Task data Start Marker

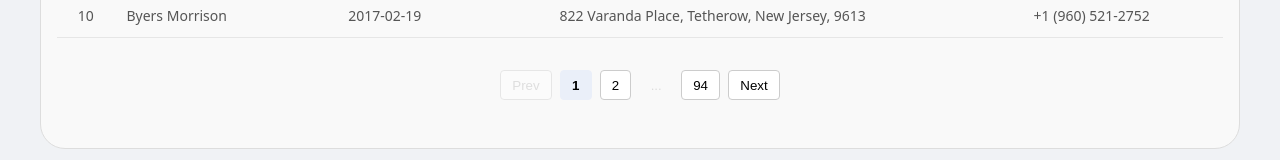
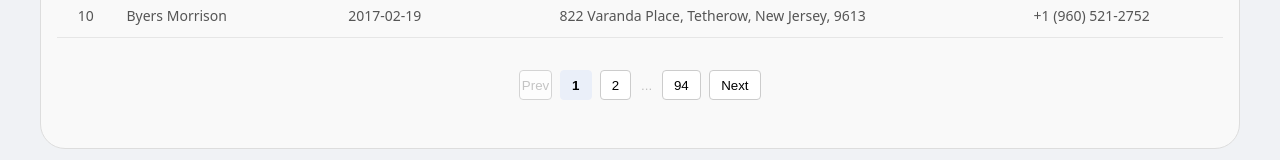
Before and after one commit to Muhannad-coding/users-table, a Vue app: page / in a window 1280 px wide. Shown: the part 739-899 px from the top of the page. Built offline with nearby package versions, Linux system fonts and the light colour scheme.

Commit message:
fix: adjust disabled button styles for better visibility and user experience

```diff
--- a/src/components/features/users/PaginationButton.vue
+++ b/src/components/features/users/PaginationButton.vue
@@ -61,7 +61,8 @@ function handleClick() {
 }
 
 .pagination-btn:disabled {
-  opacity: 0.4;
+  opacity: 0.8;
+  padding: 0.4rem 0.1rem;
   cursor: not-allowed;
 }
 </style>
```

Task data End Marker

• Work instructions
The lines above that hold the string "users" are to be located and copied.

• Solution to the exercise
Before and after one commit to Muhannad-coding/users-table, a Vue app: page / in a window 1280 px wide. Shown: the part 739-899 px from the top of the page. Built offline with nearby package versions, Linux system fonts and the light colour scheme.
--- a/src/components/features/users/PaginationButton.vue
+++ b/src/components/features/users/PaginationButton.vue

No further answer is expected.